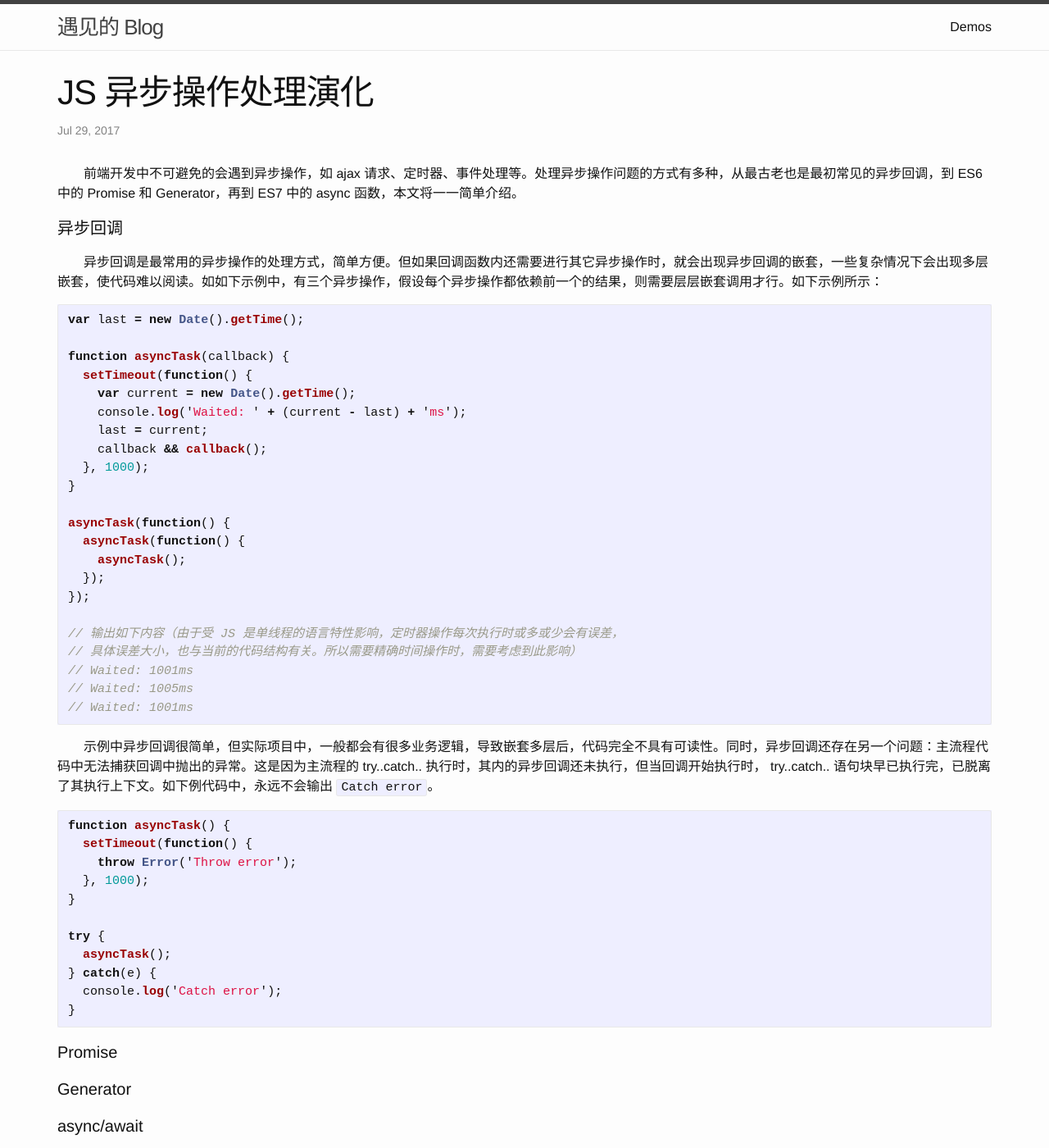
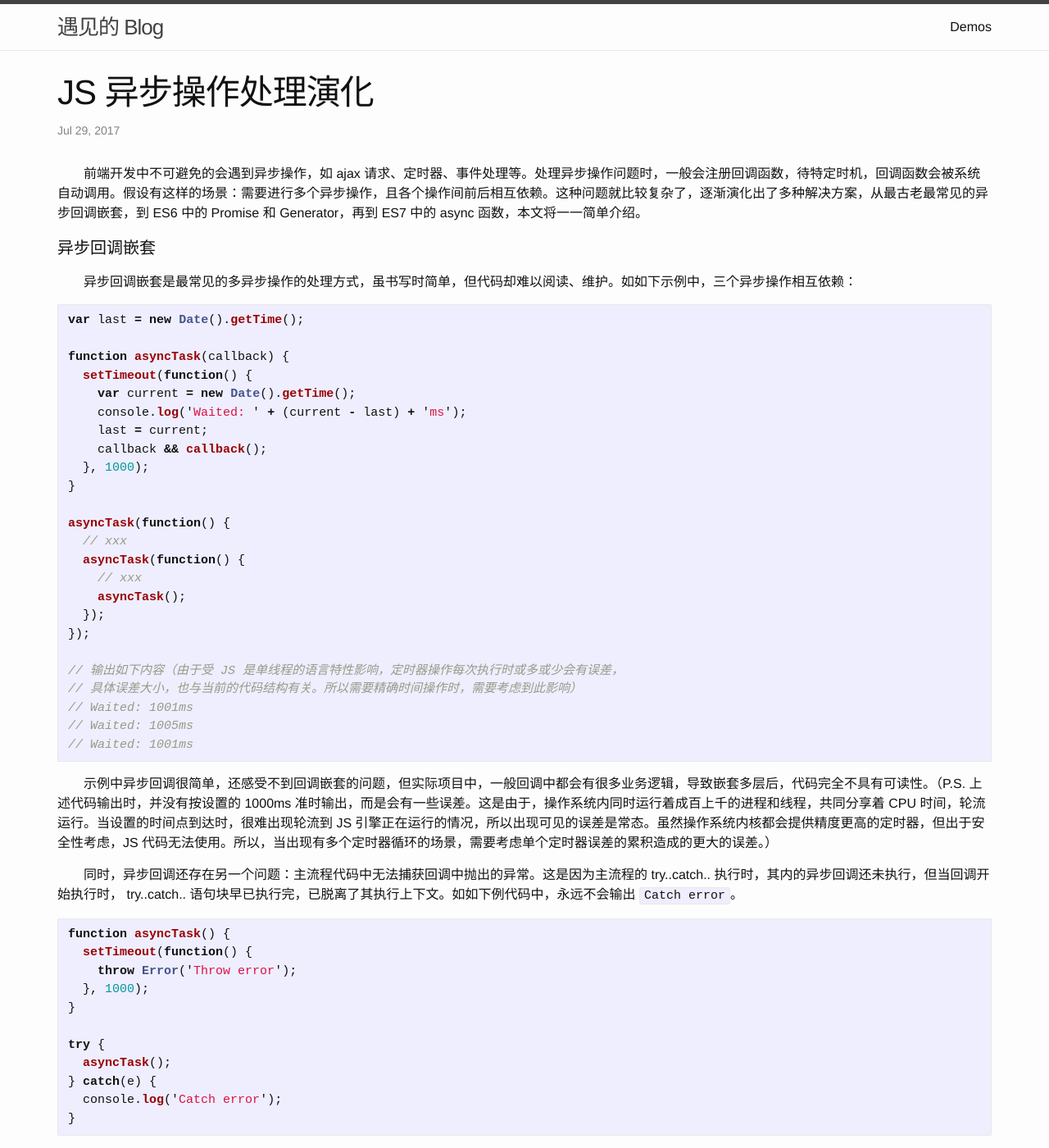
Before and after one commit to bruce-xu/bruce-xu.github.io, a Jekyll site: the page built from _posts/2017-07-30-js-async-evolve.markdown, in a window 1280 px wide and 1400 px high. Shown: the whole window at 82% size. Built offline with Jekyll 4.4.1, drawn with Linux system fonts in a browser that asks for light colours; comment, search, counter and statistics services are not loaded; some of the changed text lies outside the part shown.

Commit message:
Update 2017-07-30-js-async-evolve.markdown

````diff
--- a/_posts/2017-07-30-js-async-evolve.markdown
+++ b/_posts/2017-07-30-js-async-evolve.markdown
@@ -8,11 +8,11 @@ tags: async
 keywords: JS, Async, Evolve
 ---
 
-　　前端开发中不可避免的会遇到异步操作，如 ajax 请求、定时器、事件处理等。处理异步操作问题的方式有多种，从最古老也是最初常见的异步回调，到 ES6 中的 Promise 和 Generator，再到 ES7 中的 async 函数，本文将一一简单介绍。
+　　前端开发中不可避免的会遇到异步操作，如 ajax 请求、定时器、事件处理等。处理异步操作问题时，一般会注册回调函数，待特定时机，回调函数会被系统自动调用。假设有这样的场景：需要进行多个异步操作，且各个操作间前后相互依赖。这种问题就比较复杂了，逐渐演化出了多种解决方案，从最古老最常见的异步回调嵌套，到 ES6 中的 Promise 和 Generator，再到 ES7 中的 async 函数，本文将一一简单介绍。
 
-#### 异步回调 ####
+#### 异步回调嵌套 ####
 
-　　异步回调是最常用的异步操作的处理方式，简单方便。但如果回调函数内还需要进行其它异步操作时，就会出现异步回调的嵌套，一些复杂情况下会出现多层嵌套，使代码难以阅读。如如下示例中，有三个异步操作，假设每个异步操作都依赖前一个的结果，则需要层层嵌套调用才行。如下示例所示：
+　　异步回调嵌套是最常见的多异步操作的处理方式，虽书写时简单，但代码却难以阅读、维护。如如下示例中，三个异步操作相互依赖：
 
 ``` javascript
 var last = new Date().getTime();
@@ -27,7 +27,9 @@ function asyncTask(callback) {
 }
 
 asyncTask(function() {
+  // xxx
   asyncTask(function() {
+    // xxx
     asyncTask();
   });
 });
@@ -39,7 +41,9 @@ asyncTask(function() {
 // Waited: 1001ms
 ```
 
-　　示例中异步回调很简单，但实际项目中，一般都会有很多业务逻辑，导致嵌套多层后，代码完全不具有可读性。同时，异步回调还存在另一个问题：主流程代码中无法捕获回调中抛出的异常。这是因为主流程的 try..catch.. 执行时，其内的异步回调还未执行，但当回调开始执行时， try..catch.. 语句块早已执行完，已脱离了其执行上下文。如下例代码中，永远不会输出 `Catch error`。
+　　示例中异步回调很简单，还感受不到回调嵌套的问题，但实际项目中，一般回调中都会有很多业务逻辑，导致嵌套多层后，代码完全不具有可读性。（P.S. 上述代码输出时，并没有按设置的 1000ms 准时输出，而是会有一些误差。这是由于，操作系统内同时运行着成百上千的进程和线程，共同分享着 CPU 时间，轮流运行。当设置的时间点到达时，很难出现轮流到 JS 引擎正在运行的情况，所以出现可见的误差是常态。虽然操作系统内核都会提供精度更高的定时器，但出于安全性考虑，JS 代码无法使用。所以，当出现有多个定时器循环的场景，需要考虑单个定时器误差的累积造成的更大的误差。）
+
+　　同时，异步回调还存在另一个问题：主流程代码中无法捕获回调中抛出的异常。这是因为主流程的 try..catch.. 执行时，其内的异步回调还未执行，但当回调开始执行时， try..catch.. 语句块早已执行完，已脱离了其执行上下文。如如下例代码中，永远不会输出 `Catch error`。
 
 ``` javascript
 function asyncTask() {
@@ -55,8 +59,61 @@ try {
 }
 ```
 
+　　异常处理只能放在每个回调函数内处理，可能会造成大量的冗余代码。虽然 window.onerror 事件处理上可以捕获回调函数内抛出的异常，但这货不应该被用来做这事。
+
 #### Promise ####
+
+　　ES6 中引入的 Promise 专门用于处理异步操作。Promise 所做的，其实就是把异步处理对象和处理规则进行规范化，并提供了统一的接口。这样不同的人遵守 Promise 规范写出的代码可以很好的衔接，便于维护。简单说就是提供了封装异步操作的语法糖。上述例子采用 Promise 模式改造如下：
+
+``` javascript
+var last = new Date().getTime();
+
+function asyncTask() {
+  return new Promise(function (resolve, reject) {
+    setTimeout(function () {
+      var now = new Date().getTime();
+      console.log('Wait: ' + (now - last));
+      last = now;
+
+      resolve();
+    }, 1000);
+  });
+}
+
+function executeTasks() {
+  asyncTask()
+    .then(asyncTask)
+    .then(asyncTask)
+}
+
+executeTasks();
+
+
+```
+
+　　可以看到，当多个异步操作嵌套时，通过 Promise 封装后，调用起来会非常方便，且比回调函数看起来直观很多，`then` 方法也更有语义，阅读上述调用代码，可以很容易的知道，表达的是先调用一个异步任务，然后再调用另一个异步任务，接着再调用一个异步任务（Promise 也可以封装同步操作，将其转化为异步操作）。
+
+　　Promise 也提供了方便的异常处理，可以在每个 `then` 方法内捕获当前异步操作的异常，如果不需要关注特定任务的异常处理的话，可以在最后一次性捕获异常并统一处理（Promise 链中有未捕获的异常的话，会向后传递，直到被最后的 `catch` 方法捕获）。如下面的例子中，第二个异步操作有主动捕获异常，而第三个没有主动捕获，如果其中有抛出异常的话，会被最后的 `catch` 方法捕获。
+
+``` javascript
+asyncTask()
+  .then(asyncTask, function (e) {})
+  .then(asyncTask)
+  .catch(function (e) {})
+```
+
+　　虽然大部分最新的浏览器都已原生支持 Promise，但 PC 上的 IE 依然不支持，所以在项目中想使用 Promise 的话，还是需要引入 Promise 的 polyfill。
 
 #### Generator ####
 
+　　Promise 虽然比使用异步回调嵌套更直观且更有语义，但多个操作写在一条语句中，还是不够直观，当操作一多时，不便阅读。就像是一口气说了几件事，还不带标点符号。更直观的方式是一条语句描述一件事，转化为代码即是：
+
+``` javascript
+asyncTask1();
+asyncTask2();
+asyncTask3();
+```
+
+　　如果上述函数中分别封装了三个异步操作的话，直接这样调用肯定不行，三个异步操作会同时开始，而不是相互依赖，前一个完成后再调用后一个。可以通过 ES6 的 Generator 来完成这样的需求。Generator 本意是生成器，调用生成器函数后会返回它的迭代器对象。手动调用迭代器对象的 next 方法后，会执行生成器函数的代码，并在后续第一个 yield 表达式的位置停止，直到接着调用 next 方法，才开始继续执行生成器函数的下一个 yield 之前的代码。通过不停的调用 next 方法，渐进式的执行完生成器函数内的所有代码。生成器函数的这个特性，正好满足异步操作的依次调用的需求（虽然它的本意不是专门用于解决此问题）。通过 Generator 来改造上述的回调嵌套
+
 #### async/await ####
````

Action item:
Find the lines above with the word "then". Copy them out.

Task answer:
+    .then(asyncTask)
+    .then(asyncTask)
+　　可以看到，当多个异步操作嵌套时，通过 Promise 封装后，调用起来会非常方便，且比回调函数看起来直观很多，`then` 方法也更有语义，阅读上述调用代码，可以很容易的知道，表达的是先调用一个异步任务，然后再调用另一个异步任务，接着再调用一个异步任务（Promise 也可以封装同步操作，将其转化为异步操作）。
+　　Promise 也提供了方便的异常处理，可以在每个 `then` 方法内捕获当前异步操作的异常，如果不需要关注特定任务的异常处理的话，可以在最后一次性捕获异常并统一处理（Promise 链中有未捕获的异常的话，会向后传递，直到被最后的 `catch` 方法捕获）。如下面的例子中，第二个异步操作有主动捕获异常，而第三个没有主动捕获，如果其中有抛出异常的话，会被最后的 `catch` 方法捕获。
+  .then(asyncTask, function (e) {})
+  .then(asyncTask)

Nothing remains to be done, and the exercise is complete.